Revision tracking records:
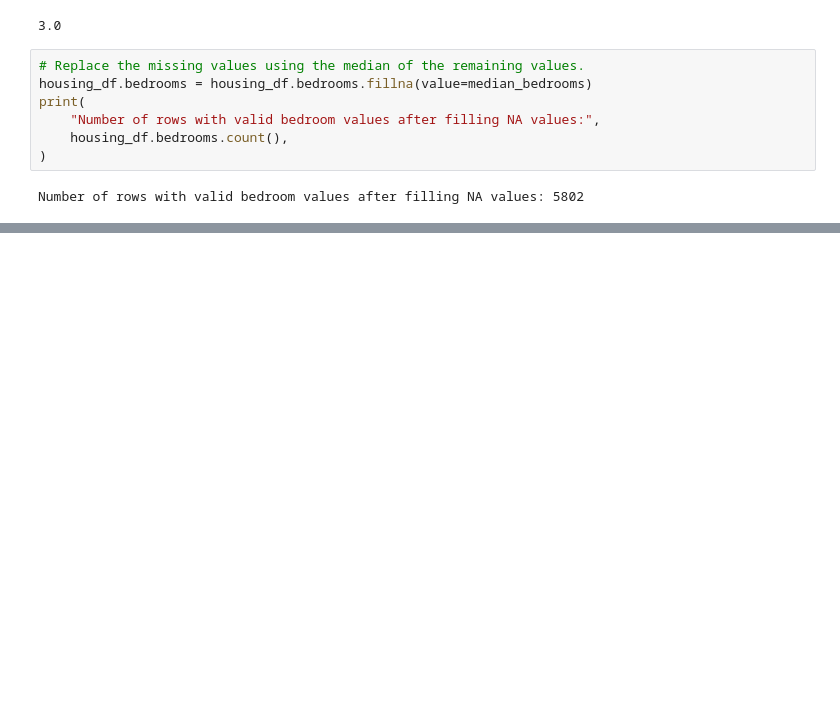
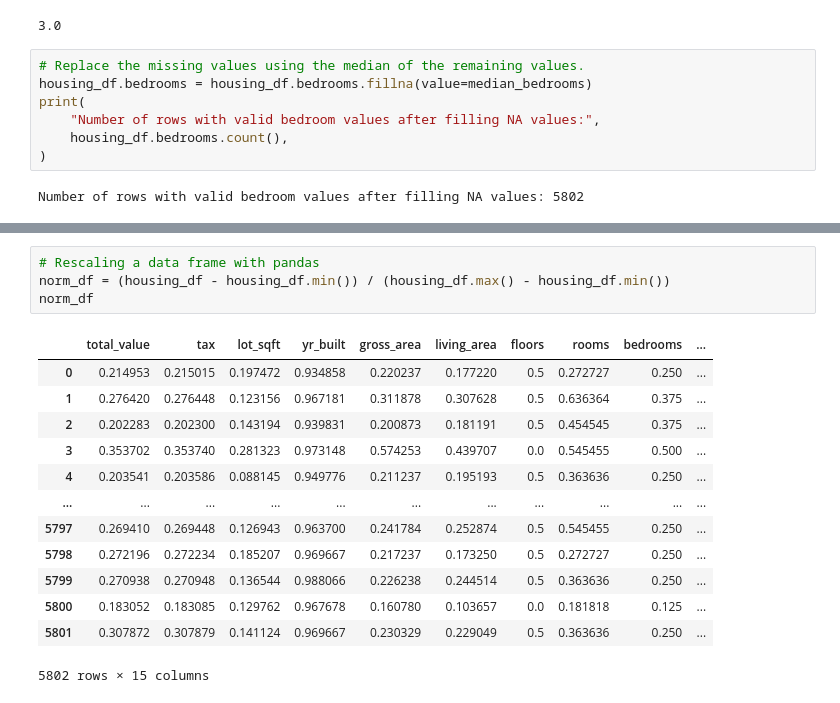
Before and after one commit to alextanhongpin/data-mining-for-business-analytics, a Jupyter notebook: 01_basic.ipynb, the cells around one changed output, grey strips where cells are left out. Drawn from its saved outputs; the diff is of its cells as text; blank space fills up the shorter version.

```diff
--- a/01_basic.ipynb
+++ b/01_basic.ipynb
@@ -241,0 +290,18 @@ Number of rows with valid bedroom values after filling NA values: 5802
+# %%
+# Rescaling a data frame with pandas
+norm_df = (housing_df - housing_df.min()) / (housing_df.max() - housing_df.min())
+norm_df
+# %% [output]
+|  | total_value | tax | lot_sqft | yr_built | gross_area | living_area | floors | rooms | bedrooms | ... |
+| 0 | 0.214953 | 0.215015 | 0.197472 | 0.934858 | 0.220237 | 0.177220 | 0.5 | 0.272727 | 0.250 | ... |
+| 1 | 0.276420 | 0.276448 | 0.123156 | 0.967181 | 0.311878 | 0.307628 | 0.5 | 0.636364 | 0.375 | ... |
+| 2 | 0.202283 | 0.202300 | 0.143194 | 0.939831 | 0.200873 | 0.181191 | 0.5 | 0.454545 | 0.375 | ... |
+| 3 | 0.353702 | 0.353740 | 0.281323 | 0.973148 | 0.574253 | 0.439707 | 0.0 | 0.545455 | 0.500 | ... |
+| 4 | 0.203541 | 0.203586 | 0.088145 | 0.949776 | 0.211237 | 0.195193 | 0.5 | 0.363636 | 0.250 | ... |
+| ... | ... | ... | ... | ... | ... | ... | ... | ... | ... | ... |
+| 5797 | 0.269410 | 0.269448 | 0.126943 | 0.963700 | 0.241784 | 0.252874 | 0.5 | 0.545455 | 0.250 | ... |
+| 5798 | 0.272196 | 0.272234 | 0.185207 | 0.969667 | 0.217237 | 0.173250 | 0.5 | 0.272727 | 0.250 | ... |
+| 5799 | 0.270938 | 0.270948 | 0.136544 | 0.988066 | 0.226238 | 0.244514 | 0.5 | 0.363636 | 0.250 | ... |
+| 5800 | 0.183052 | 0.183085 | 0.129762 | 0.967678 | 0.160780 | 0.103657 | 0.0 | 0.181818 | 0.125 | ... |
+| 5801 | 0.307872 | 0.307879 | 0.141124 | 0.969667 | 0.230329 | 0.229049 | 0.5 | 0.363636 | 0.250 | ... |
+5802 rows × 15 columns
```
Also changed, not shown: parts of 22 cells of this notebook.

About this task
Find the lines above that contain the word "changed" and collect them.

Result of this exercise
Before and after one commit to alextanhongpin/data-mining-for-business-analytics, a Jupyter notebook: 01_basic.ipynb, the cells around one changed output, grey strips where cells are left out. Drawn from its saved outputs; the diff is of its cells as text; blank space fills up the shorter version.
Also changed, not shown: parts of 22 cells of this notebook.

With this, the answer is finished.